*** Opening Entries shown ***

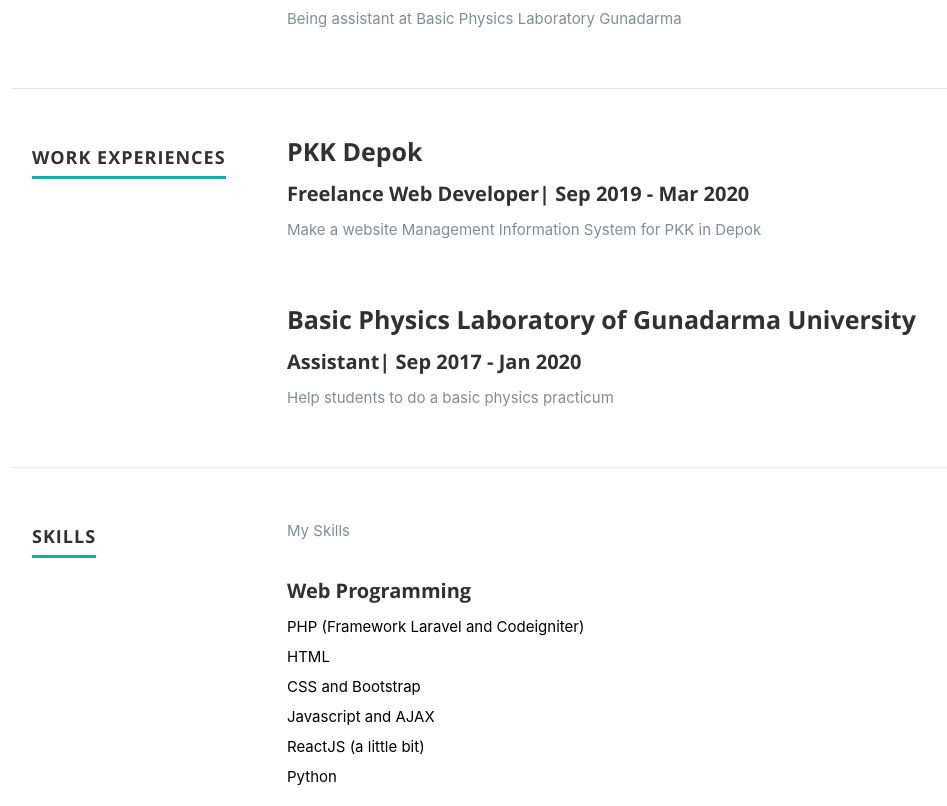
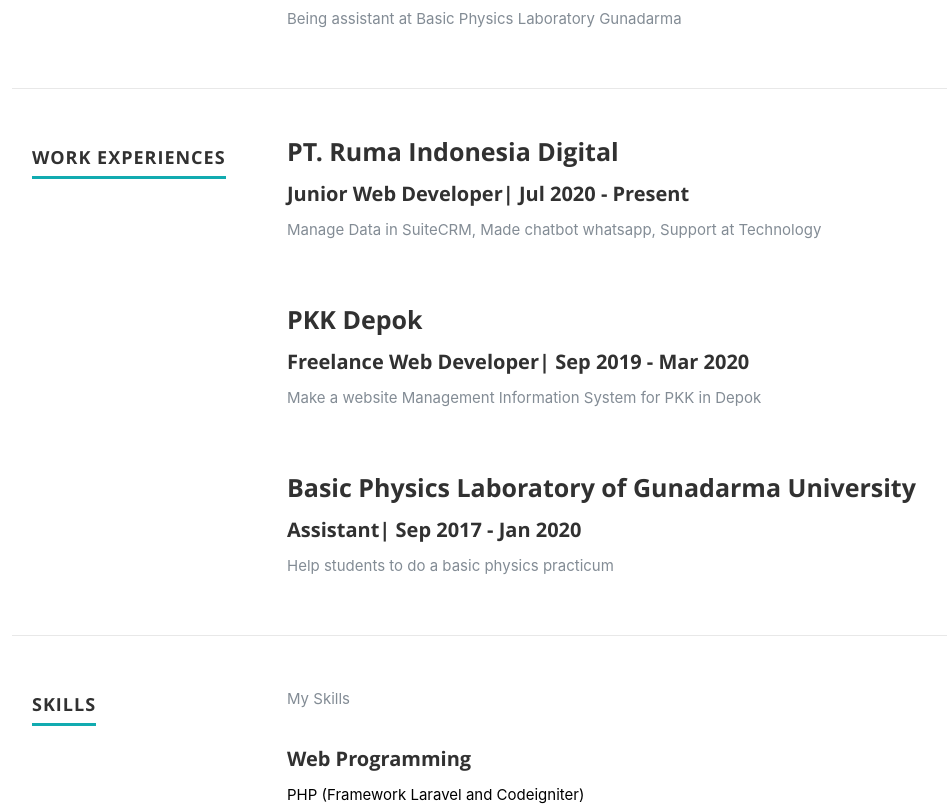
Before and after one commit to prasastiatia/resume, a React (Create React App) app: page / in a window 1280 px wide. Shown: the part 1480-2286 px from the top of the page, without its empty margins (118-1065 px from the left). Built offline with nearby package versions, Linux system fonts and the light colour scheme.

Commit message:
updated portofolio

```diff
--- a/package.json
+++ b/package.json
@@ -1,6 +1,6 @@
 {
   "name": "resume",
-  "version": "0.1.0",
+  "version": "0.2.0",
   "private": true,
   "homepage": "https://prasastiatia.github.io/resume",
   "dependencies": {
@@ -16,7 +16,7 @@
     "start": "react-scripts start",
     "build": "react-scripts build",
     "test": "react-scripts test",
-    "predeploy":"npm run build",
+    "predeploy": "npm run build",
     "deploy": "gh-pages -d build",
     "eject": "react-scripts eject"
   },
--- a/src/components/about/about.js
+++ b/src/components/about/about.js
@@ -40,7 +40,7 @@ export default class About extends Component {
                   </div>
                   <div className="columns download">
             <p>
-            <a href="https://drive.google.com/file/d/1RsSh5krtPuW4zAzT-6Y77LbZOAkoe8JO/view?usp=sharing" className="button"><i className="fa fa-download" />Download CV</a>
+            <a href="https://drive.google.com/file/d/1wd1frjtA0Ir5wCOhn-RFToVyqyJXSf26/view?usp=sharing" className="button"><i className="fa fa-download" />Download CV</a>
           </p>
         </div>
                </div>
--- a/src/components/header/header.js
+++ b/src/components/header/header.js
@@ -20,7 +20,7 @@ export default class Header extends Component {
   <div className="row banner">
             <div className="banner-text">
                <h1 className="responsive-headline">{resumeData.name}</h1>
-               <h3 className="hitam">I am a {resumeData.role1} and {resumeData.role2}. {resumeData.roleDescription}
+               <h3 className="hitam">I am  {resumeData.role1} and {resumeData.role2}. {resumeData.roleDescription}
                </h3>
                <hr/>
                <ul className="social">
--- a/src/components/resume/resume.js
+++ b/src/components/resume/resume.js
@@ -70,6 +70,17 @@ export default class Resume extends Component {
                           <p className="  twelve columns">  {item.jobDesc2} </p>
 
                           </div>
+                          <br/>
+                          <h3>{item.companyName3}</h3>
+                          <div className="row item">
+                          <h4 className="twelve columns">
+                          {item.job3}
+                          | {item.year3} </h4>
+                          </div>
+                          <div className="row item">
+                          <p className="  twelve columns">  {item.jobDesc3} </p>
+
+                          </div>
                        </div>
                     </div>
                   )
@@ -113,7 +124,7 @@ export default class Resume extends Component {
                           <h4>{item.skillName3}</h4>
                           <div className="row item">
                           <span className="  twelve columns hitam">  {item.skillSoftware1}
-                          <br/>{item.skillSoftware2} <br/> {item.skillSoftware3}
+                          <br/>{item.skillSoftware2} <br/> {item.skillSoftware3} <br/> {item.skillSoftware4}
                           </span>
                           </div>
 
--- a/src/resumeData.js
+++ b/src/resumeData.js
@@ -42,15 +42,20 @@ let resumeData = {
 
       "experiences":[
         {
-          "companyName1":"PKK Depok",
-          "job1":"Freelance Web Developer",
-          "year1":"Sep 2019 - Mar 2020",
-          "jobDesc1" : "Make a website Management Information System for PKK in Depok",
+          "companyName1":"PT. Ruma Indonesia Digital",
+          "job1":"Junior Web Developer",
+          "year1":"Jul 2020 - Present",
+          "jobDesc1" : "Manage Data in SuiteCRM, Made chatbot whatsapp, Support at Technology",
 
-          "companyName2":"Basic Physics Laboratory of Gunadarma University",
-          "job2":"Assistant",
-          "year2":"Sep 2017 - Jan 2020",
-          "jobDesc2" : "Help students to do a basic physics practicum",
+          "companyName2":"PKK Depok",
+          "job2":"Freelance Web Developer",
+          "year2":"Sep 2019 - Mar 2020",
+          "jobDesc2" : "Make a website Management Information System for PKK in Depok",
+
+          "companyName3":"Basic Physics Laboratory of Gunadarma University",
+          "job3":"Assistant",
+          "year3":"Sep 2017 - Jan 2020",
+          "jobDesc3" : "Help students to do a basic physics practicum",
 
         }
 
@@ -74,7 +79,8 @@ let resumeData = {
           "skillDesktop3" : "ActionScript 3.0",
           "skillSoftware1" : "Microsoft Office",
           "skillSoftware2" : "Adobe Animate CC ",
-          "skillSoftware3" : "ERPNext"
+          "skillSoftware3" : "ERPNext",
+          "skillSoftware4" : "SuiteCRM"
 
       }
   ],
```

*** Closing Entries shown ***

§ About this exercise
Restate the records above exactly, less any pictures.

§ Task output
Before and after one commit to prasastiatia/resume, a React (Create React App) app: page / in a window 1280 px wide. Shown: the part 1480-2286 px from the top of the page, without its empty margins (118-1065 px from the left). Built offline with nearby package versions, Linux system fonts and the light colour scheme.

Commit message:
updated portofolio

```diff
--- a/package.json
+++ b/package.json
@@ -1,6 +1,6 @@
 {
   "name": "resume",
-  "version": "0.1.0",
+  "version": "0.2.0",
   "private": true,
   "homepage": "https://prasastiatia.github.io/resume",
   "dependencies": {
@@ -16,7 +16,7 @@
     "start": "react-scripts start",
     "build": "react-scripts build",
     "test": "react-scripts test",
-    "predeploy":"npm run build",
+    "predeploy": "npm run build",
     "deploy": "gh-pages -d build",
     "eject": "react-scripts eject"
   },
--- a/src/components/about/about.js
+++ b/src/components/about/about.js
@@ -40,7 +40,7 @@ export default class About extends Component {
                   </div>
                   <div className="columns download">
             <p>
-            <a href="https://drive.google.com/file/d/1RsSh5krtPuW4zAzT-6Y77LbZOAkoe8JO/view?usp=sharing" className="button"><i className="fa fa-download" />Download CV</a>
+            <a href="https://drive.google.com/file/d/1wd1frjtA0Ir5wCOhn-RFToVyqyJXSf26/view?usp=sharing" className="button"><i className="fa fa-download" />Download CV</a>
           </p>
         </div>
                </div>
--- a/src/components/header/header.js
+++ b/src/components/header/header.js
@@ -20,7 +20,7 @@ export default class Header extends Component {
   <div className="row banner">
             <div className="banner-text">
                <h1 className="responsive-headline">{resumeData.name}</h1>
-               <h3 className="hitam">I am a {resumeData.role1} and {resumeData.role2}. {resumeData.roleDescription}
+               <h3 className="hitam">I am  {resumeData.role1} and {resumeData.role2}. {resumeData.roleDescription}
                </h3>
                <hr/>
                <ul className="social">
--- a/src/components/resume/resume.js
+++ b/src/components/resume/resume.js
@@ -70,6 +70,17 @@ export default class Resume extends Component {
                           <p className="  twelve columns">  {item.jobDesc2} </p>
 
                           </div>
+                          <br/>
+                          <h3>{item.companyName3}</h3>
+                          <div className="row item">
+                          <h4 className="twelve columns">
+                          {item.job3}
+                          | {item.year3} </h4>
+                          </div>
+                          <div className="row item">
+                          <p className="  twelve columns">  {item.jobDesc3} </p>
+
+                          </div>
                        </div>
                     </div>
                   )
@@ -113,7 +124,7 @@ export default class Resume extends Component {
                           <h4>{item.skillName3}</h4>
                           <div className="row item">
                           <span className="  twelve columns hitam">  {item.skillSoftware1}
-                          <br/>{item.skillSoftware2} <br/> {item.skillSoftware3}
+                          <br/>{item.skillSoftware2} <br/> {item.skillSoftware3} <br/> {item.skillSoftware4}
                           </span>
                           </div>
 
--- a/src/resumeData.js
+++ b/src/resumeData.js
@@ -42,15 +42,20 @@ let resumeData = {
 
       "experiences":[
         {
-          "companyName1":"PKK Depok",
-          "job1":"Freelance Web Developer",
-          "year1":"Sep 2019 - Mar 2020",
-          "jobDesc1" : "Make a website Management Information System for PKK in Depok",
+          "companyName1":"PT. Ruma Indonesia Digital",
+          "job1":"Junior Web Developer",
+          "year1":"Jul 2020 - Present",
+          "jobDesc1" : "Manage Data in SuiteCRM, Made chatbot whatsapp, Support at Technology",
 
-          "companyName2":"Basic Physics Laboratory of Gunadarma University",
-          "job2":"Assistant",
-          "year2":"Sep 2017 - Jan 2020",
-          "jobDesc2" : "Help students to do a basic physics practicum",
+          "companyName2":"PKK Depok",
+          "job2":"Freelance Web Developer",
+          "year2":"Sep 2019 - Mar 2020",
+          "jobDesc2" : "Make a website Management Information System for PKK in Depok",
+
+          "companyName3":"Basic Physics Laboratory of Gunadarma University",
+          "job3":"Assistant",
+          "year3":"Sep 2017 - Jan 2020",
+          "jobDesc3" : "Help students to do a basic physics practicum",
 
         }
 
@@ -74,7 +79,8 @@ let resumeData = {
           "skillDesktop3" : "ActionScript 3.0",
           "skillSoftware1" : "Microsoft Office",
           "skillSoftware2" : "Adobe Animate CC ",
-          "skillSoftware3" : "ERPNext"
+          "skillSoftware3" : "ERPNext",
+          "skillSoftware4" : "SuiteCRM"
 
       }
   ],
```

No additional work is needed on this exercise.